— WORK TO COMPLETE —
In the records below, how many lines hold the word "left"? Give only the number.

(Revision comparison data)
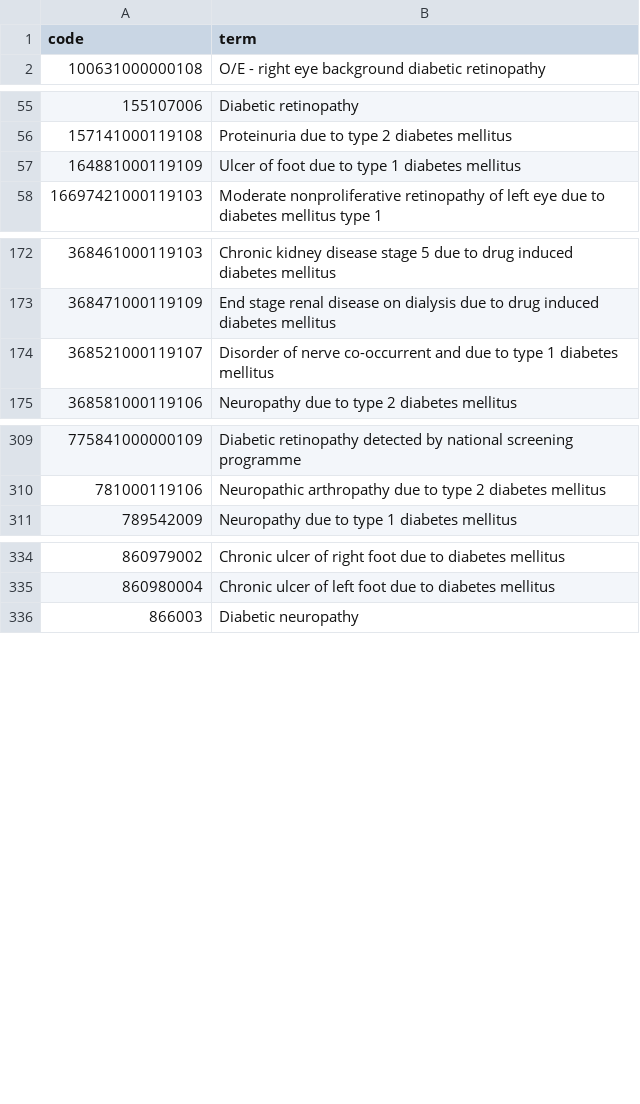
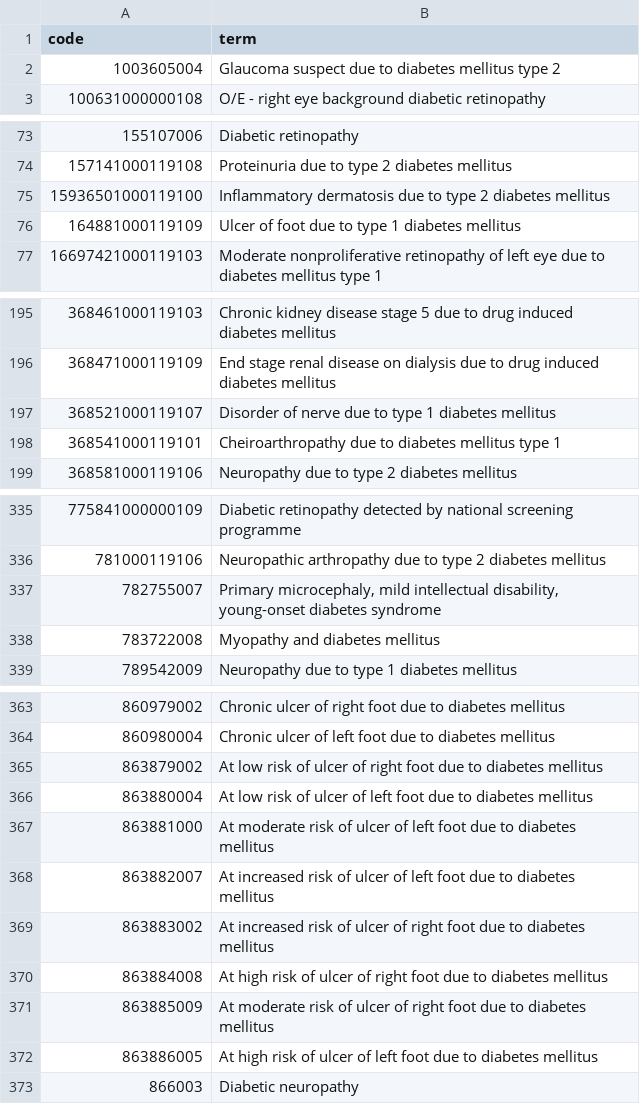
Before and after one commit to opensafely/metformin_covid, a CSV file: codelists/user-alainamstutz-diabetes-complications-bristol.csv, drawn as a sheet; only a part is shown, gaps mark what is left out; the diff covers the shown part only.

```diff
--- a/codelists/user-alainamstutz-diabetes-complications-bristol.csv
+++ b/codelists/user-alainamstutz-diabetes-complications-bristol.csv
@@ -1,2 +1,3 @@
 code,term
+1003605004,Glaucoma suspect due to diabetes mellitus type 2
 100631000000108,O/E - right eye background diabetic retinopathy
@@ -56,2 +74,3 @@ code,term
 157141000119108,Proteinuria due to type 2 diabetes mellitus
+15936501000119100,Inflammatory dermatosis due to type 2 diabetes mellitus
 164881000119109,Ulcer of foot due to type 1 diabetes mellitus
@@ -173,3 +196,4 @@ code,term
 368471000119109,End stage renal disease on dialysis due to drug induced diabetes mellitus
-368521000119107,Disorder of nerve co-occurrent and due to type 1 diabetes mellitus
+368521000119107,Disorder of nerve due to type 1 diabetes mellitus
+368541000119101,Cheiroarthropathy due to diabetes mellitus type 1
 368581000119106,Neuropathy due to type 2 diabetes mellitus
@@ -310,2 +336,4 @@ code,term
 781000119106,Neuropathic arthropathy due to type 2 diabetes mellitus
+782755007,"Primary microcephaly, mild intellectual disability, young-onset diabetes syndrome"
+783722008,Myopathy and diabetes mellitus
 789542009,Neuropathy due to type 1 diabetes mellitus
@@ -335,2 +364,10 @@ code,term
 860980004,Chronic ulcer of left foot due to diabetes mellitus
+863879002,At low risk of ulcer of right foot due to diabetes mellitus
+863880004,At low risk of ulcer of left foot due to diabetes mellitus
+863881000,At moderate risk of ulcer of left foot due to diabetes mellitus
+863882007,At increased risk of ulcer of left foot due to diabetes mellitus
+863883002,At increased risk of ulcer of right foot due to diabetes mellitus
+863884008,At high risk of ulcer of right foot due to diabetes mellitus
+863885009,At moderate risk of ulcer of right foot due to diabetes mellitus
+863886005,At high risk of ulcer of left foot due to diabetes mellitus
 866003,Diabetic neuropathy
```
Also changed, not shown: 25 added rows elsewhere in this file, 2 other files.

==

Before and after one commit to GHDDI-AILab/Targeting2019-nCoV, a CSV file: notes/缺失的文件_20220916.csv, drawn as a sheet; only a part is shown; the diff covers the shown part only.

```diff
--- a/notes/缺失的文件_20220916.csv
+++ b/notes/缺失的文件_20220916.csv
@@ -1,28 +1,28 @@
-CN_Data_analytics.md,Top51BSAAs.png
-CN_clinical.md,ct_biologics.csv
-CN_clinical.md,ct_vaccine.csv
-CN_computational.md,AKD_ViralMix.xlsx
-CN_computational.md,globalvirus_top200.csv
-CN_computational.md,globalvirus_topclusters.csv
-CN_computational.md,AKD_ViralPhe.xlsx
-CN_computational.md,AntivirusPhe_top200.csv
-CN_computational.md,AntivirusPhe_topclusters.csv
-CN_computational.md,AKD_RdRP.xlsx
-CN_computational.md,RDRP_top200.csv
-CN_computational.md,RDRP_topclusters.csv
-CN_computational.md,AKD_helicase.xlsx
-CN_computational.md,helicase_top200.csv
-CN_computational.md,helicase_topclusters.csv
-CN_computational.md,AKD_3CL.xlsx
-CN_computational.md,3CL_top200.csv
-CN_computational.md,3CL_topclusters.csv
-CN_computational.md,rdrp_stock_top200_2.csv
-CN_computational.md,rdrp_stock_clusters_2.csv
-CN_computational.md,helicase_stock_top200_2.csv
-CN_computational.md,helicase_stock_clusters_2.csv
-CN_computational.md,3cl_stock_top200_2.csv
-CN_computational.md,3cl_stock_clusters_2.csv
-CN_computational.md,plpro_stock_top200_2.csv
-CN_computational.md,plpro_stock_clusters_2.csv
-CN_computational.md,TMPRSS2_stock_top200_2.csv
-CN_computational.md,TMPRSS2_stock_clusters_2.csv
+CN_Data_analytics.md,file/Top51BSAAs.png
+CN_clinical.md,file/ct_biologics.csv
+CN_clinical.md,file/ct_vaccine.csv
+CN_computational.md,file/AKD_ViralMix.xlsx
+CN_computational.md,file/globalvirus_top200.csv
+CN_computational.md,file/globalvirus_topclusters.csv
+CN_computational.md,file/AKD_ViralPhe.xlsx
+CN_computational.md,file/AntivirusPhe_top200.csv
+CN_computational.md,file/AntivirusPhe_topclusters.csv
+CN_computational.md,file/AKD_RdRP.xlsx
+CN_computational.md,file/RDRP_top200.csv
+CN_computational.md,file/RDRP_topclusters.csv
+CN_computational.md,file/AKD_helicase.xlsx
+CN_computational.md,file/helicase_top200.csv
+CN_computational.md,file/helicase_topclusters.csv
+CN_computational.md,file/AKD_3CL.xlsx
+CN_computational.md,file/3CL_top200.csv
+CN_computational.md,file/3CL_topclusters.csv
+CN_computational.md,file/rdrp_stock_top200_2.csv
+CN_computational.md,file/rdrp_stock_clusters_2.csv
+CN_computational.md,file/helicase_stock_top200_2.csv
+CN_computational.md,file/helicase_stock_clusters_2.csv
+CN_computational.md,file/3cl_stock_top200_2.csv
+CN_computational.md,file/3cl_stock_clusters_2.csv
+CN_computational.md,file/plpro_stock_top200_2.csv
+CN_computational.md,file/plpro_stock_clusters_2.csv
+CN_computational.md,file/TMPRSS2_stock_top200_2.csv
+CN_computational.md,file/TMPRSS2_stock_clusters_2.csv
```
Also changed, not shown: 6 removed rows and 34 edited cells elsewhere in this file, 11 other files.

— TASK RESPONSE —
6